____ TASK DATA

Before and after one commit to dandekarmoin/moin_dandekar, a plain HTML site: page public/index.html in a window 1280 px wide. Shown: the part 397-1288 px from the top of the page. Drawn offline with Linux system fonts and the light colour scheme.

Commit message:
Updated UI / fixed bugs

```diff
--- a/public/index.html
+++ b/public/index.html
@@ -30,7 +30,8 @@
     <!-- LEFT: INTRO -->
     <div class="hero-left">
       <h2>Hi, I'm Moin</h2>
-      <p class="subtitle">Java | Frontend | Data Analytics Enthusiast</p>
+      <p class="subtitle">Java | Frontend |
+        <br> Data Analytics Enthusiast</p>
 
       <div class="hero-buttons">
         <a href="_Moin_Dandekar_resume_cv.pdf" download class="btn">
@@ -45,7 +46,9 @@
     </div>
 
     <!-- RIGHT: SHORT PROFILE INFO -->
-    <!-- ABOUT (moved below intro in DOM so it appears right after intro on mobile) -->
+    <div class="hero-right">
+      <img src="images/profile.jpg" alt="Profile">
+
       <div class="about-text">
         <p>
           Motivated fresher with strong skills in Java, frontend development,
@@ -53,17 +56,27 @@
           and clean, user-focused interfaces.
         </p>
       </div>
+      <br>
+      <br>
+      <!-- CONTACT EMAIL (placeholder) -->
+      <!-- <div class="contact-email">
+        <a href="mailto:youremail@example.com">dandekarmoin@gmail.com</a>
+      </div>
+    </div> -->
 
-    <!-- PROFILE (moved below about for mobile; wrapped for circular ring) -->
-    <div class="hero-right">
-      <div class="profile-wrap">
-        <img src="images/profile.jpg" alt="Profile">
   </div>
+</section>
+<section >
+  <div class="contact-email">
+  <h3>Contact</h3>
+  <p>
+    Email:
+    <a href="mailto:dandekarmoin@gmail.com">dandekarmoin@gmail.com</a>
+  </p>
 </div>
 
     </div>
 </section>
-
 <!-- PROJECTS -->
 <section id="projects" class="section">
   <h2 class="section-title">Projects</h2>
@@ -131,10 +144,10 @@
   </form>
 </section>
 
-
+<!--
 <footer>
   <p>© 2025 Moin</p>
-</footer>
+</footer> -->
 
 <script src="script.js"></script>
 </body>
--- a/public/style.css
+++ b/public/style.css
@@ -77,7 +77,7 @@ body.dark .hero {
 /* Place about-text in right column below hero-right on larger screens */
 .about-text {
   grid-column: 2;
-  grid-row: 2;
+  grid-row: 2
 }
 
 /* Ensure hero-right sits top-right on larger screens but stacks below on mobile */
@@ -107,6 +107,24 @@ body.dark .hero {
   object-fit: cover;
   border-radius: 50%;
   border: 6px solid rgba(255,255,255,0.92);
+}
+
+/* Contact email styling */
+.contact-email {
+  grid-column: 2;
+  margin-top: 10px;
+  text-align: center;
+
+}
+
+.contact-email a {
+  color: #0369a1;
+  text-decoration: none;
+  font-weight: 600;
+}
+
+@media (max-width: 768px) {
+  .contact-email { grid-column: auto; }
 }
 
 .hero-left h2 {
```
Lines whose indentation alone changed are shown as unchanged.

________

Would you write down every record again, exactly?

EXERCISE RESULT =
Before and after one commit to dandekarmoin/moin_dandekar, a plain HTML site: page public/index.html in a window 1280 px wide. Shown: the part 397-1288 px from the top of the page. Drawn offline with Linux system fonts and the light colour scheme.

Commit message:
Updated UI / fixed bugs

```diff
--- a/public/index.html
+++ b/public/index.html
@@ -30,7 +30,8 @@
     <!-- LEFT: INTRO -->
     <div class="hero-left">
       <h2>Hi, I'm Moin</h2>
-      <p class="subtitle">Java | Frontend | Data Analytics Enthusiast</p>
+      <p class="subtitle">Java | Frontend |
+        <br> Data Analytics Enthusiast</p>
 
       <div class="hero-buttons">
         <a href="_Moin_Dandekar_resume_cv.pdf" download class="btn">
@@ -45,7 +46,9 @@
     </div>
 
     <!-- RIGHT: SHORT PROFILE INFO -->
-    <!-- ABOUT (moved below intro in DOM so it appears right after intro on mobile) -->
+    <div class="hero-right">
+      <img src="images/profile.jpg" alt="Profile">
+
       <div class="about-text">
         <p>
           Motivated fresher with strong skills in Java, frontend development,
@@ -53,17 +56,27 @@
           and clean, user-focused interfaces.
         </p>
       </div>
+      <br>
+      <br>
+      <!-- CONTACT EMAIL (placeholder) -->
+      <!-- <div class="contact-email">
+        <a href="mailto:youremail@example.com">dandekarmoin@gmail.com</a>
+      </div>
+    </div> -->
 
-    <!-- PROFILE (moved below about for mobile; wrapped for circular ring) -->
-    <div class="hero-right">
-      <div class="profile-wrap">
-        <img src="images/profile.jpg" alt="Profile">
   </div>
+</section>
+<section >
+  <div class="contact-email">
+  <h3>Contact</h3>
+  <p>
+    Email:
+    <a href="mailto:dandekarmoin@gmail.com">dandekarmoin@gmail.com</a>
+  </p>
 </div>
 
     </div>
 </section>
-
 <!-- PROJECTS -->
 <section id="projects" class="section">
   <h2 class="section-title">Projects</h2>
@@ -131,10 +144,10 @@
   </form>
 </section>
 
-
+<!--
 <footer>
   <p>© 2025 Moin</p>
-</footer>
+</footer> -->
 
 <script src="script.js"></script>
 </body>
--- a/public/style.css
+++ b/public/style.css
@@ -77,7 +77,7 @@ body.dark .hero {
 /* Place about-text in right column below hero-right on larger screens */
 .about-text {
   grid-column: 2;
-  grid-row: 2;
+  grid-row: 2
 }
 
 /* Ensure hero-right sits top-right on larger screens but stacks below on mobile */
@@ -107,6 +107,24 @@ body.dark .hero {
   object-fit: cover;
   border-radius: 50%;
   border: 6px solid rgba(255,255,255,0.92);
+}
+
+/* Contact email styling */
+.contact-email {
+  grid-column: 2;
+  margin-top: 10px;
+  text-align: center;
+
+}
+
+.contact-email a {
+  color: #0369a1;
+  text-decoration: none;
+  font-weight: 600;
+}
+
+@media (max-width: 768px) {
+  .contact-email { grid-column: auto; }
 }
 
 .hero-left h2 {
```
Lines whose indentation alone changed are shown as unchanged.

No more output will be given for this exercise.